Importance of adherent cell cultures and stem cell cultures

Hamilton Life Science Robotics

The demand for mammalian cells in pharmaceutical screening and cell biology research is constantly increasing. The evaluation of drug candidates is based on their biological effect on cell cultures in high-throughput screening while metabolic behavior and toxicity of new compounds are tested in cell-based adsorption, distribution, metabolism, elimination and toxicity (ADMET) assays. Basic research relies on numerous cell lines and primary cells, which constitute a tool for the elucidation of basic mechanisms of cell proliferation, differentiation and function. In this field, ES cells are gaining importance as a model system. In addition to their enormous differentiation potential, these cells possess the capacity for unlimited self-renewal, which facilitates their efficient genetic modification. Limitations of the current cell culture procedures include the lack of standardization associated with poor reproducibility and insufficient throughput.

Challenges in automating ES cell cultures

From a technical point of view, automated culture of ES cells constitutes a considerable challenge. One critical aspect is the phenomenon of uncontrolled differentiation in the delicate stem cell culture. Many of the ES cell culture systems still depend on coculture with fibroblasts. In terms of automation, this results in the demand for particularly gentle handling, including maintenance of a feeder cell layer during medium change. Adding to the challenge is the fact that many manual processes, such as hand movements for even distribution of the cells in the dish, are difficult to imitate using robots. Further issues concern general cell culture requirements: for example, avoiding contamination by bacteria and fungi, or standardizing the processes involved in preparing the cells for downstream experiments. As every automated device works on the principle of standardization and reduces the number of manual interventions, automation is bound to provide significantly better results compared to manual cell culture procedures. With cellhost, Hamilton Bonaduz and Life & Brain have developed a fully automated system for ES cell culture.

Hamilton's fully automated cell host system

The cellhost system (Fig. 1) supports fully automated culture of ES cells in SBS-standard six-well microplates. It consists of a MICROLAB STAR pipetting robot, a sterile housing equipped with size filtration and two Kendro incubators, which can bring cell culture plates and medium tubs within the robot's operating range by using linear transfer units. The MICROLAB STAR features the “monitored air displacement” pipetting principle, which functions in much the same way as a hand pipette. It operates without tubing, which means that pipetting of the medium and the cell suspensions does not involve system liquid, which can be an important source of contamination. Media are prepared in autoclavable aluminum containers and are brought to the right temperature immediately before use. Empty medium containers are promptly removed from the sterile environment.
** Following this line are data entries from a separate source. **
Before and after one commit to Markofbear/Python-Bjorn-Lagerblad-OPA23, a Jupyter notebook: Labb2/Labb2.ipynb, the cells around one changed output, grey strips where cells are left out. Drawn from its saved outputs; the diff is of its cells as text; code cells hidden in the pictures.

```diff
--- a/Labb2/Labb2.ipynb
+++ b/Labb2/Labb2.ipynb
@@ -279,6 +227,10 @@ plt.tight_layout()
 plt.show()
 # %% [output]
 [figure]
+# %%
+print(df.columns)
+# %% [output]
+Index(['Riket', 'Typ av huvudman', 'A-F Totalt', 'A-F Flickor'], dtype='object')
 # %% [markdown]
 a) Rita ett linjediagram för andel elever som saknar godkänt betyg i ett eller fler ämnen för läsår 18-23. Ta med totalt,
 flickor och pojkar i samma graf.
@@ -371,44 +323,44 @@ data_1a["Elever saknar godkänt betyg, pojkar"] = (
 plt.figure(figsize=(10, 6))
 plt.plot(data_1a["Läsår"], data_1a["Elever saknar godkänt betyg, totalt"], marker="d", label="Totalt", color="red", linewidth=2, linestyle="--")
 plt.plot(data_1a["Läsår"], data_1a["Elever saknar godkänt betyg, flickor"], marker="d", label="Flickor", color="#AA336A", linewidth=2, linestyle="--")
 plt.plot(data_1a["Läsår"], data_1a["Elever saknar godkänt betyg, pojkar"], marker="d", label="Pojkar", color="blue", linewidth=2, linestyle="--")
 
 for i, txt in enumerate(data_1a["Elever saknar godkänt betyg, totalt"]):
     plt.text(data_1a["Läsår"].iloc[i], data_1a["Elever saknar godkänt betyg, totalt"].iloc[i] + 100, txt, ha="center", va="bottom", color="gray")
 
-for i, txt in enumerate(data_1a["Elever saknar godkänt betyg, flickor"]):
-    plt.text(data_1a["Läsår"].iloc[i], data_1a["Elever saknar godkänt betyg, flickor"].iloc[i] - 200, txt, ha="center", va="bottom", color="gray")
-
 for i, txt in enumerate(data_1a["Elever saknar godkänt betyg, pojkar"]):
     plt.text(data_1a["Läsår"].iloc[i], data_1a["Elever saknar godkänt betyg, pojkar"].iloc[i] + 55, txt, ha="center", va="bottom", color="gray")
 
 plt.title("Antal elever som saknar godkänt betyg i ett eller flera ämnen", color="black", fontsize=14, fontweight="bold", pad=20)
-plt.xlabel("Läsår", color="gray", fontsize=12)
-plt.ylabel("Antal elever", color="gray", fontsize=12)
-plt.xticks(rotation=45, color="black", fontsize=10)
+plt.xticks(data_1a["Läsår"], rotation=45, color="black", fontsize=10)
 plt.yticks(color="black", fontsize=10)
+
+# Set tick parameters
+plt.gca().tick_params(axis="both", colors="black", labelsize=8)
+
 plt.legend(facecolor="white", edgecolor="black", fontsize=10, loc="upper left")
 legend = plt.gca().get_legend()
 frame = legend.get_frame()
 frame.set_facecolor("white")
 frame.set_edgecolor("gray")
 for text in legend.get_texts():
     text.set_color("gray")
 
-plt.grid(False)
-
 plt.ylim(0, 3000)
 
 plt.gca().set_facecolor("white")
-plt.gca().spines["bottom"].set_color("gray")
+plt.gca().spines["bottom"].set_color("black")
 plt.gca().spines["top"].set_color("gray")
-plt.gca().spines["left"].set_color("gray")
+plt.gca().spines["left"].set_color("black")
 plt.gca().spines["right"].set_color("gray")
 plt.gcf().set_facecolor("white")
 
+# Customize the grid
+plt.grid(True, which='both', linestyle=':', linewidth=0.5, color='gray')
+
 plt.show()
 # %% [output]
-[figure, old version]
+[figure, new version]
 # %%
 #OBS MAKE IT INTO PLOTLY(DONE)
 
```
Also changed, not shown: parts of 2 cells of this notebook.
Figure 1: cellhost system.
figure 1

The core of the system is a Hamilton MICROLAB STAR pipetting robot. Cell cultures or cell culture media as well as growth factors are stored at different temperatures in Kendro incubators (37 °C incubator for cell cultures; 4 °C incubator for media). Bar-code readers in each incubator guarantee safe and rapid access to the desired cell culture plates or medium containers. The working station is contained in a sterile housing with laminar airflow developed by Bigneat.

Dedicated software package for data tracking and scheduling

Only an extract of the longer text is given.